On the first morning the students focused on early Medici patronage, beginning with the tabernacle for the miracle-working Madonna of Santissima Annunziata and the convent of San Marco with its Fra Angelico frescoes and paintings. Like the Medici themselves, the class processed down the former Via Larga to the Medici-Riccardi Palace to examine Benozzo Gozzoli’s Cappella dei Magi. In the afternoon students joined Medici scholar Edward Goldberg for a lively tour of the Palazzo Vecchio, where they were able to access Francesco de’ Medici’s studiolo, traverse some secret passageways, and scale the tower.
The following day began at the basilica of San Lorenzo, where Michelangelo expert Rab Hatfield of Syracuse University in Florence guided the group through the Medici complex. That afternoon at the Uffizi, students explored Vasari’s architecture and studied Medici paintings by Botticelli, Uccello, Bronzino, Caravaggio, and many others. The class then had the opportunity to walk through the Vasari corridor, a walkway designed to connect the Palazzo Vecchio to the Pitti Palace for a Medici wedding.
On the final full day of the trip, the students studied Medici sculptural commissions by Donatello, Giambologna, Ammannati, and Cellini in the Bargello and considered them in relation to the works that remain in situ in various piazze they had seen.
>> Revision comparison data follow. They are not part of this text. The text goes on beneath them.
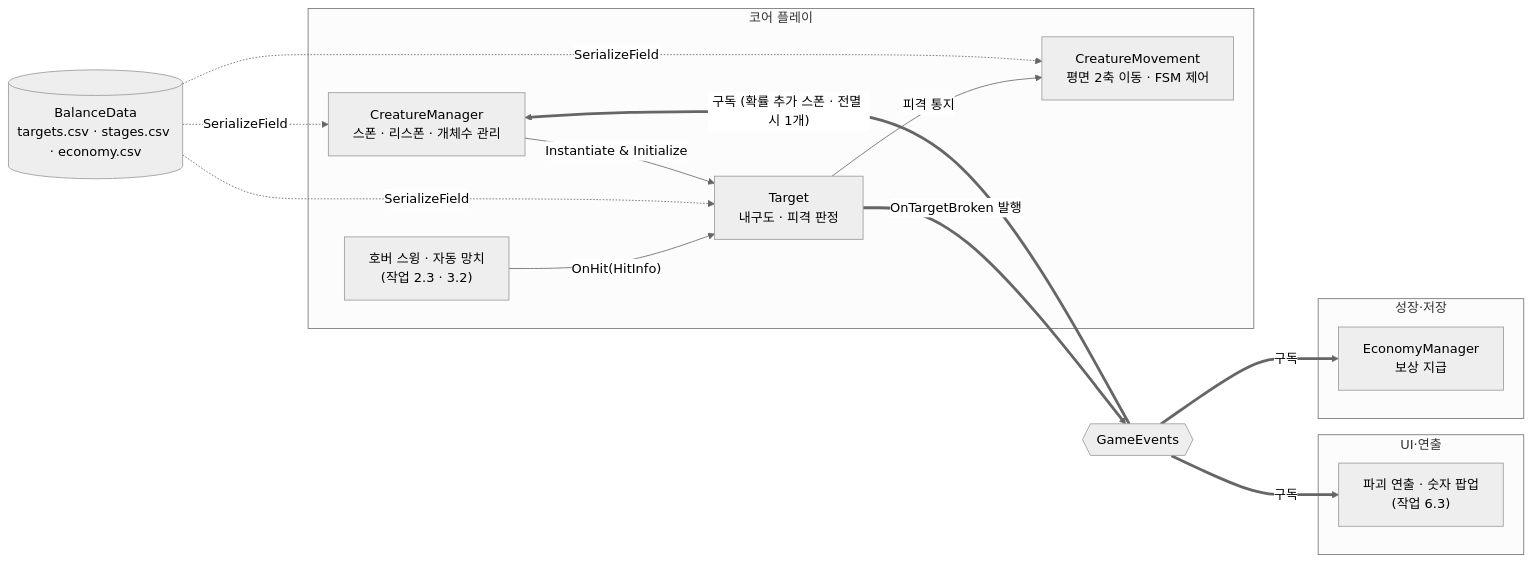
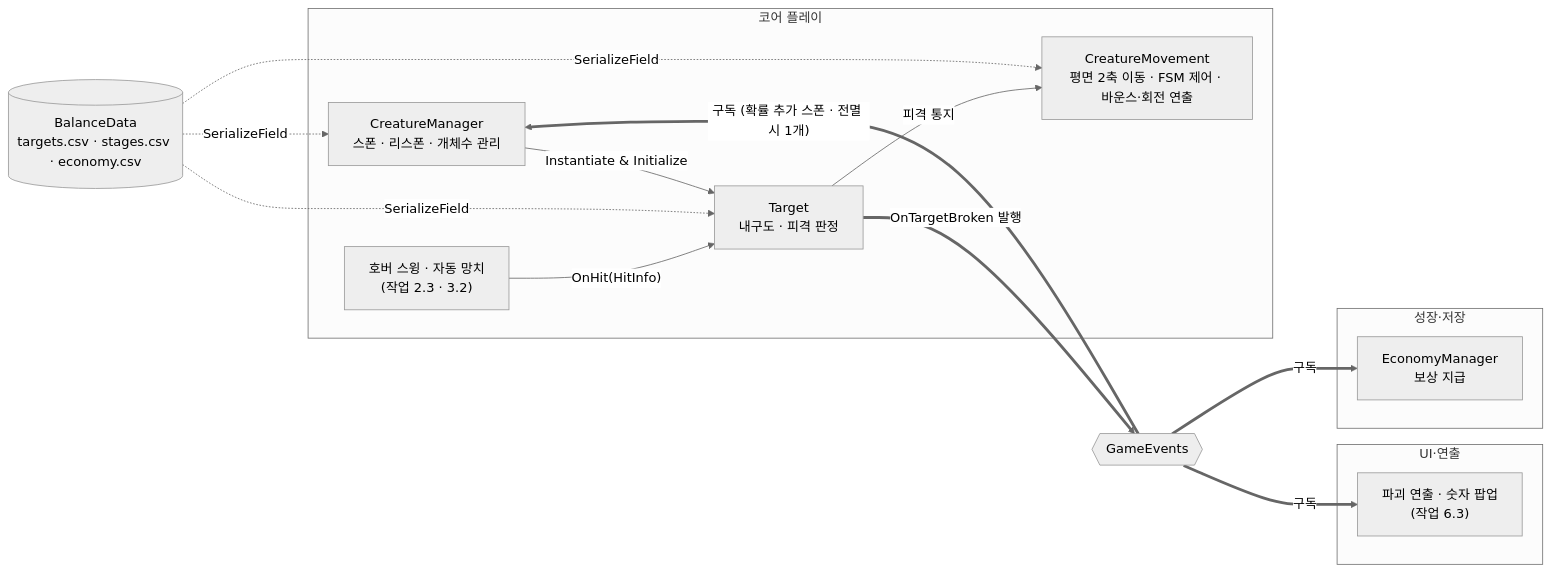
The diagram in docs/TECH_NOTES/hit-targets.md (KDNA-Gwangju-1/NCAIClicker), drawn with Mermaid (neutral theme) before and after one commit. The commit also changed other lines of this file and 6 other files, not shown here.

````diff
--- a/docs/TECH_NOTES/hit-targets.md
+++ b/docs/TECH_NOTES/hit-targets.md
@@ -41,31 +41,31 @@
 ```mermaid
 flowchart LR
   subgraph Core["코어 플레이"]
     mgr["CreatureManager<br/>스폰 · 리스폰 · 개체수 관리"]
-    movement["CreatureMovement<br/>평면 2축 이동 · FSM 제어"]
+    movement["CreatureMovement<br/>평면 2축 이동 · FSM 제어 · 바운스·회전 연출"]
     target["Target<br/>내구도 · 피격 판정"]
     swing["호버 스윙 · 자동 망치<br/>(작업 2.3 · 3.2)"]
   end
 
   subgraph Growth["성장·저장"]
     econ["EconomyManager<br/>보상 지급"]
   end
 
   subgraph Fx["UI·연출"]
     vfx["파괴 연출 · 숫자 팝업<br/>(작업 6.3)"]
   end
 
   events{{"GameEvents"}}
   balance[("BalanceData<br/>targets.csv · stages.csv · economy.csv")]
 
   swing -- "OnHit(HitInfo)" --> target
   target -- "피격 통지" --> movement
   balance -. "SerializeField" .-> target
   balance -. "SerializeField" .-> movement
   balance -. "SerializeField" .-> mgr
   mgr -- "Instantiate & Initialize" --> target
   target == "OnTargetBroken 발행" ==> events
   events == "구독 (확률 추가 스폰 · 전멸 시 1개)" ==> mgr
   events == "구독" ==> econ
   events == "구독" ==> vfx
 ```
````
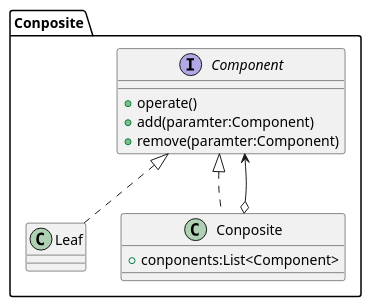
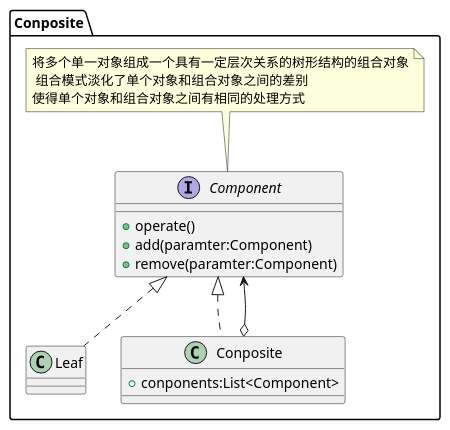
The diagram in lib_design_pattern/src/main/java/com/mxdl/desigin/pattern/structure/a07_composite/composite.puml (mxdldev/java-design-pattern), drawn with PlantUML before and after one commit. The commit also changed 14 other files, not shown here.

```diff
--- a/lib_design_pattern/src/main/java/com/mxdl/desigin/pattern/structure/a07_composite/composite.puml
+++ b/lib_design_pattern/src/main/java/com/mxdl/desigin/pattern/structure/a07_composite/composite.puml
@@ -1,14 +1,15 @@
 @startuml
 package Conposite{
     interface Component{
         +operate()
         +add(paramter:Component)
         +remove(paramter:Component)
     }
+    note top:将多个单一对象组成一个具有一定层次关系的树形结构的组合对象\n 组合模式淡化了单个对象和组合对象之间的差别\n使得单个对象和组合对象之间有相同的处理方式
     class Leaf implements Component
     class Conposite implements Component{
         +conponents:List<Component>
     }
     Conposite o--> Component
 }
 @enduml
```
That afternoon, during a visit to the Archivio di Stato di Firenze, the students learned about the Medici Archive Project from Director Alessio Assonitis and were able to read and even handle 16th-century Medici letters and inventories. The evening was spent discussing style and Medici patronage at the exhibition Pontormo and Rosso Fiorentino: Diverging Paths of Mannerism at the Palazzo Strozzi.
The students also took part in many non-Medici related activities: they hiked up to Piazzale Michelangelo and San Miniato al Monte, saw Castagno’s Last Supper, visited an art restoration lab, climbed to the top of the Duomo, visited the Brancacci chapel and numerous churches, paid homage to Michelangelo’s David in the Accademia, met with Syracuse University graduate students, and consumed their daily quota of gelato.